One of Norway’s biggest newspapers, Aftenposten, have been running a debate on prostitution lately, sparked by Danish former prostitute Tanja Rahm’s post on her own personal blog. In her letter, she bashes every costumer she ever encountered, while vividly recalling her days on the street, selling her body to make ends meet for herself.
The debate resurfaces every now and then, but is particularly interesting in Norway after the right-wing coaliton came to power in 2013. As of 2009 it is prohibited to buy sex, but selling it is legal. The newly elected right-wing coaltion want it to once again be legal to buy sex in Norway, and their renewed power makes a repeal imminent.
A bunch of ethical questions comes with this debate. Ask a Norwegian liberal for his stand on this delicate matter, and you would most likely get an answer such as ’as long as two adults have made an agreement, I dont necessarliy see anything wrong with it’. While this would not apply to all right-wing voters in Norway, it is not too far-fetched to assume they hold a similar view.
On the other hand, the left-wing stance is that buying or selling sex is morally wrong. A Christian, for instance, backed by Norwegian christian party KRF, would tell you that sex belongs within the boundaries of marriage, and can not be legitimized through simple agreements between two adults. Sex is sacred and connected to human dignity. Selling one’s body in return for money would ’reduce humans to a machine’, as Tanja Rahm put it in her blog.
Many factors need to be considered and taken into account before making a decision, which I am sure Norwegian politicians are aware of. With that said, I don’t think the law should be based on morale, but on what actually works in practice.
The key questions to ask is if the prohibition of buying sex is actually bettering the working condition of prosititutes.
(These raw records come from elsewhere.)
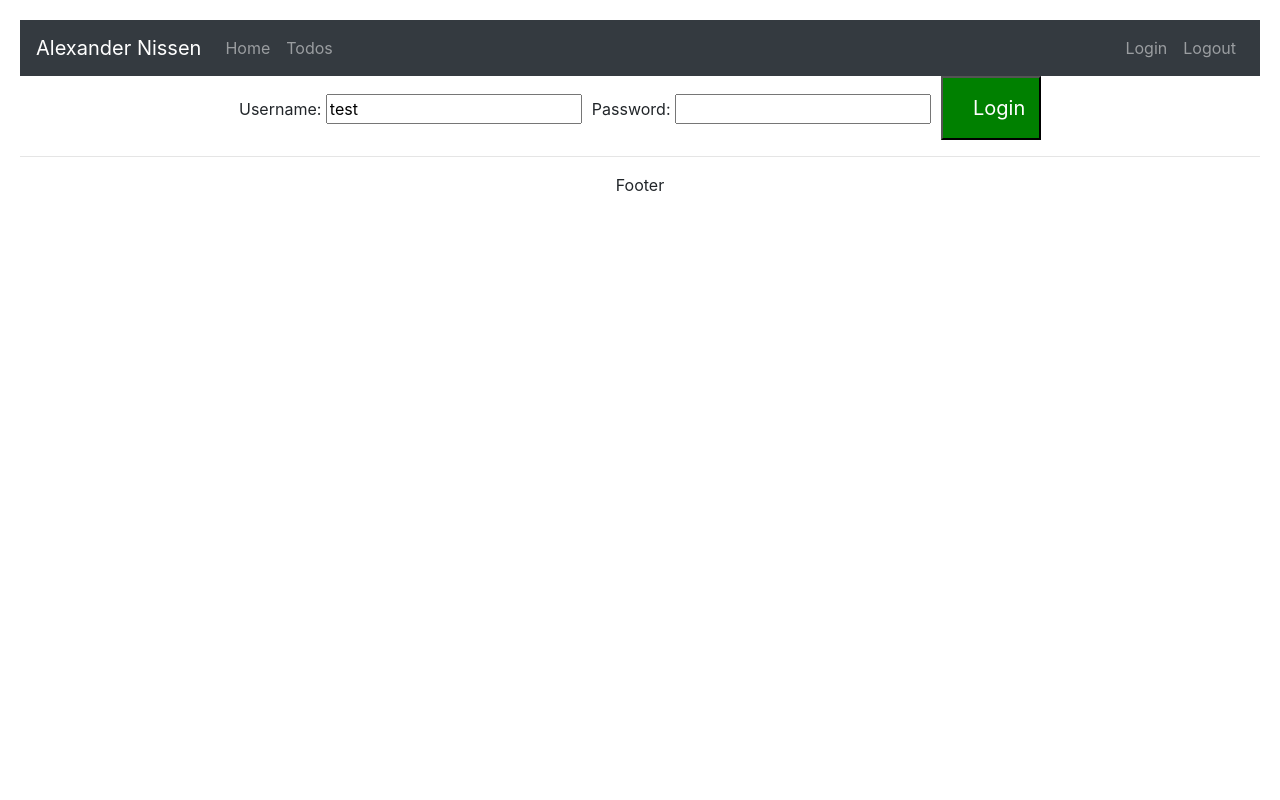
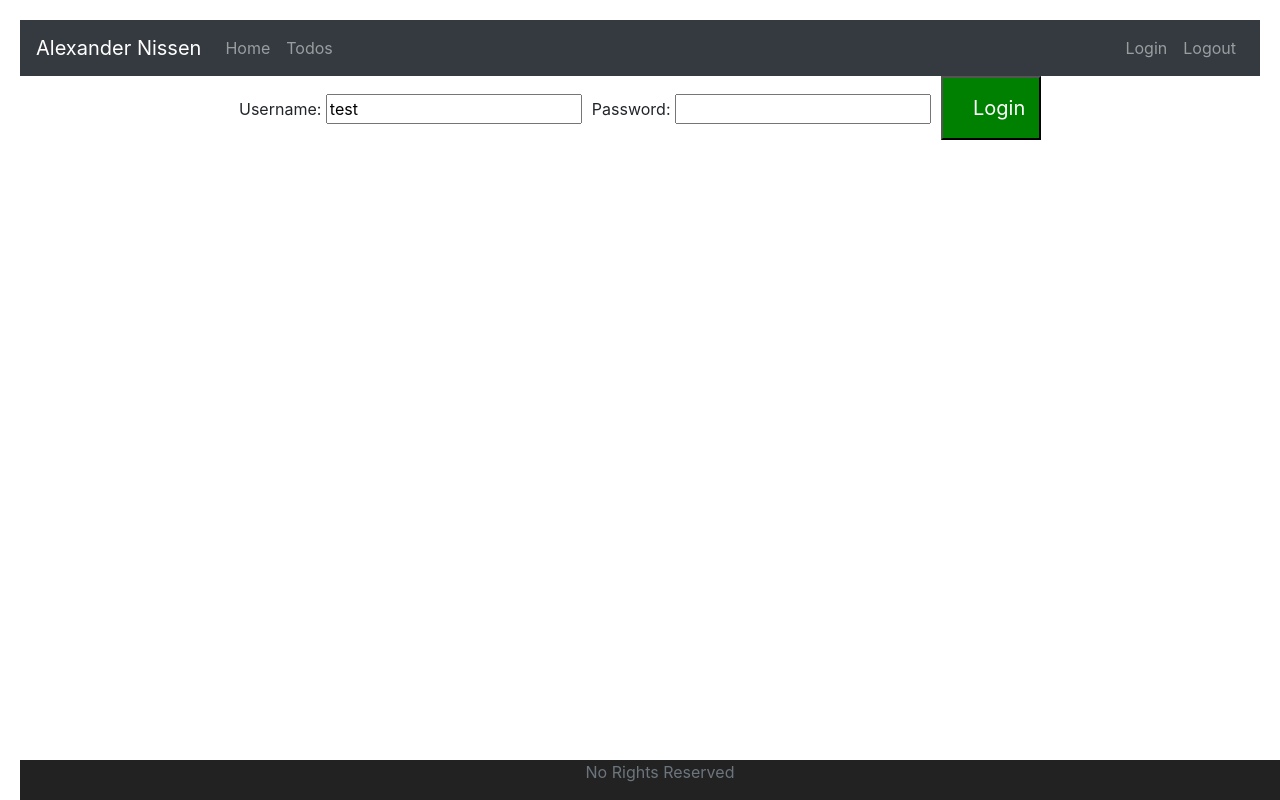
Before and after one commit to AlexanderNissen/todo-app-full-stack, a React (Create React App) app: page / in a window 1280 px wide. Built offline with nearby package versions, Linux system fonts and the light colour scheme.

Commit message:
S4S14 - Enhance footer, add LogoutComponent

```diff
--- a/src/App.css
+++ b/src/App.css
@@ -1,3 +1,12 @@
+
+.footer {
+  position: absolute;
+  bottom: 0;
+  width: 100%;
+  height: 40px;
+  background-color: #222222;
+}
+
 .App {
   text-align: center;
 }
--- a/src/components/todo/FooterComponent.jsx
+++ b/src/components/todo/FooterComponent.jsx
@@ -3,9 +3,9 @@ import { Component } from "react";
 class FooterComponent extends Component {
   render() {
     return(
-      <div>
-        <hr/> Footer
-      </div>
+      <footer className="footer">
+        <span className="text-muted">No Rights Reserved</span>
+      </footer>
     );
   }
 }
--- /dev/null
+++ b/src/components/todo/LogoutComponent.jsx
@@ -0,0 +1,16 @@
+import { Component } from "react";
+
+class LogoutComponent extends Component {
+  render() {
+    return(
+      <div>
+        <h1>You are logged out.</h1>
+        <div className="container">
+          Thank you for using our application.
+        </div>
+      </div>
+    );
+  }
+}
+
+export default LogoutComponent;
--- a/src/components/todo/TodoApp.jsx
+++ b/src/components/todo/TodoApp.jsx
@@ -5,6 +5,7 @@ import WelcomeComponent from './WelcomeComponent.jsx';
 import ListTodosComponent from './ListTodosComponent.jsx';
 import HeaderComponent from './HeaderComponent.jsx'
 import FooterComponent from './FooterComponent.jsx'
+import LogoutComponent from './LogoutComponent.jsx'
 import withParams from './WithParams.jsx';
 import withNavigation from './WithNavigation.jsx';
 import {BrowserRouter as Router, Routes, Route} from 'react-router-dom';
@@ -23,6 +24,7 @@ class TodoApp extends Component {
                 <Route path="/login" element={<LoginComponentWithNavigation/>}/>
                 <Route path="/welcome/:name" element={<WelcomeComponentWithParams/>}/>
                 <Route path="/todos" element={<ListTodosComponent/>}/>
+                <Route path="/logout" element={<LogoutComponent/>}/>
                 <Route path="*" element={<ErrorComponent/>}/>
             </Routes>
           <FooterComponent/>
```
I believe a debate about HIV being spread, protection against violence and ways of bettering the working conditions of women or men selling their bodies would be healthier rather than a morale debate undermining whoever buys sex.
I am not in any way, shape or form trying to champion prostitution itself, but as long as the framework conditions are safe and the person, either man or woman, are selling their body willingly, I don’t have an ethical fundamental problem with it.